Groups vary in size and strength—and the greater their size and strength, the greater the leveling and simplifying power of the group will. It is far more difficult to stop or to change the direction of a moving herd than it is for a single individual to stop and/or redirect his own steps. In order for a single individual to change the powerful but blind will of a mob, he must not only be extraordinarily persuasive, but there must also be a latent willingness within the soul of the mob to listen to the exceptional orator. An example was provided by the great willingness on the part of Soviet society to listen to Gorbachev when the time came for dramatic reforms. If the individual orator is insufficiently persuasive, he will be unable to rouse that hidden seed of willingness and the status quo will prevail. Or, if that potential for redirection is not present, the blandishments and cajoleries of even the most impressive orators will fail to elicit any notable response from the intractable crowd. Only when these two come together—extraordinary persuasiveness on the part of the inspired leader or spokesman and a fundamental, if latent, readiness for change, on the part of the group—for a new direction, a new myth, a new vision—only then will the ground shift. The group may be as small as a board of directors for corporation or as large as the amassed members of a culture or a shared language.

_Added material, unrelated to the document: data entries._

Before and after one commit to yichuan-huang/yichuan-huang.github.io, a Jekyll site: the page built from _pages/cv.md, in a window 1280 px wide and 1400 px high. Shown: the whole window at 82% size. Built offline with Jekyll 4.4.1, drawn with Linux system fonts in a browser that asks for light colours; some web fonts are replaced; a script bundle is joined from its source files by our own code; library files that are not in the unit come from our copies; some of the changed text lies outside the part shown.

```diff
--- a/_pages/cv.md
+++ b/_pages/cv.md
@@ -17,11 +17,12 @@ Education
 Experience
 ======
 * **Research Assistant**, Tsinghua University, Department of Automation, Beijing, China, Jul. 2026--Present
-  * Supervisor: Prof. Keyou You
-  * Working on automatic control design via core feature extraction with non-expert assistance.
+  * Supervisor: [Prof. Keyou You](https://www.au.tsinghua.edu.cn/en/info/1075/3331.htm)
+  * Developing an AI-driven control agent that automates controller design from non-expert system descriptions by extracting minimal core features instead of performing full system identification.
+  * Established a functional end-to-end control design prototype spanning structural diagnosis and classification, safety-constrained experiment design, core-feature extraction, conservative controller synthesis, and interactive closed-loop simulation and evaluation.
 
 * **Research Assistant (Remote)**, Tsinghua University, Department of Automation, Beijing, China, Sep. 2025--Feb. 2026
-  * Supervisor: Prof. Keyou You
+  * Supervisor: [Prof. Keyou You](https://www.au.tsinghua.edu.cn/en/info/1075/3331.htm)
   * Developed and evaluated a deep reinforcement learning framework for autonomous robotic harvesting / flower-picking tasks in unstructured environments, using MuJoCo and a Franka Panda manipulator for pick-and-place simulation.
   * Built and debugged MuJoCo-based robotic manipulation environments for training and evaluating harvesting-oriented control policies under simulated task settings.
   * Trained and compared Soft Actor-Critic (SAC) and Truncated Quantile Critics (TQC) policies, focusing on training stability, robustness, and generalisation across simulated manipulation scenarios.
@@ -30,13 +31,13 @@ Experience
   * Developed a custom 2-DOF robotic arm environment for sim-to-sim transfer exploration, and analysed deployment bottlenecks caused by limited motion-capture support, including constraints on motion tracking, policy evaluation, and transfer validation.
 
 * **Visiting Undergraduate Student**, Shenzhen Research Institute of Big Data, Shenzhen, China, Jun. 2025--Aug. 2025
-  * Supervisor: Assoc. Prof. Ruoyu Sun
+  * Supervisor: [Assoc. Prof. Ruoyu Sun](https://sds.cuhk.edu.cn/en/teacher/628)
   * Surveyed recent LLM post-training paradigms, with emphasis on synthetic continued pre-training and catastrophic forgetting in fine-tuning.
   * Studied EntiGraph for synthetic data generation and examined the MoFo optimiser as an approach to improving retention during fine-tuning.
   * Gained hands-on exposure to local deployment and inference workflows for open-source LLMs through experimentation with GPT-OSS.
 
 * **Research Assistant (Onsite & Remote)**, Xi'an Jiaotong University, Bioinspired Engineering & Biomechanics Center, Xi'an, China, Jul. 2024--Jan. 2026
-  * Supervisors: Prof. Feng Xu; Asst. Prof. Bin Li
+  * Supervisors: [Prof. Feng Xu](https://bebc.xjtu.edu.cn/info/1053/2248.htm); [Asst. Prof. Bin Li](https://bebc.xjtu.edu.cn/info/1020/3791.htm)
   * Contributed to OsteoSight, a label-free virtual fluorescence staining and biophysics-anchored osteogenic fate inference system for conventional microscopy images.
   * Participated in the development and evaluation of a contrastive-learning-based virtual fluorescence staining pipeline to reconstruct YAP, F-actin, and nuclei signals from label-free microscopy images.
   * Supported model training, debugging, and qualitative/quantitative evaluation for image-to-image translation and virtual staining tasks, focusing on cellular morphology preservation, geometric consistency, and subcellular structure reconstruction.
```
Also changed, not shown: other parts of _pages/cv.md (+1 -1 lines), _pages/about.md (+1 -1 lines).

 Jung is careful to make a noteworthy distinction between individuation and mere individual-ism:
Individuation is always to some extent opposed to collective norms, since it means separation and differentiation from the general and a building up of the particular—not a particularity that is sought out, but one that is already ingrained in the psychic constitution. The opposition to the collective norm, however, is only apparent, since closer examination shows that the individual standpoint is not antagonistic to it, but only differently oriented. The individual way can never be directly opposed to the collective norm, because the opposite of the collective norm could only be another, but contrary, norm. But the individual way can, by definition, never be a norm. A norm is the product of the totality of individual ways, and its justification and beneficial effect are contingent upon the existence of individual ways that need from time to time to orient to a norm. A norm serves no purpose when it possesses absolute validity. A real conflict with the collective norm arises only when an individual way is raised to a norm, which is the actual aim of extreme individualism. Naturally, this aim is pathological and inimical to life. It has, accordingly, nothing to do with individuation, which, though it may strike out on an individual bypath, precisely on that account needs the norm for its orientation to society and for the vitally necessary relationship of the individual to society. Individuation, therefore, leads to a natural esteem for the collective norm, but if the orientation is exclusively collective the norm becomes increasingly superfluous and morality goes to pieces. The more a man’s life is shaped by the collective norm, the greater is his individual immorality. (C.G. Jung; CW, vol. 6, par. 761)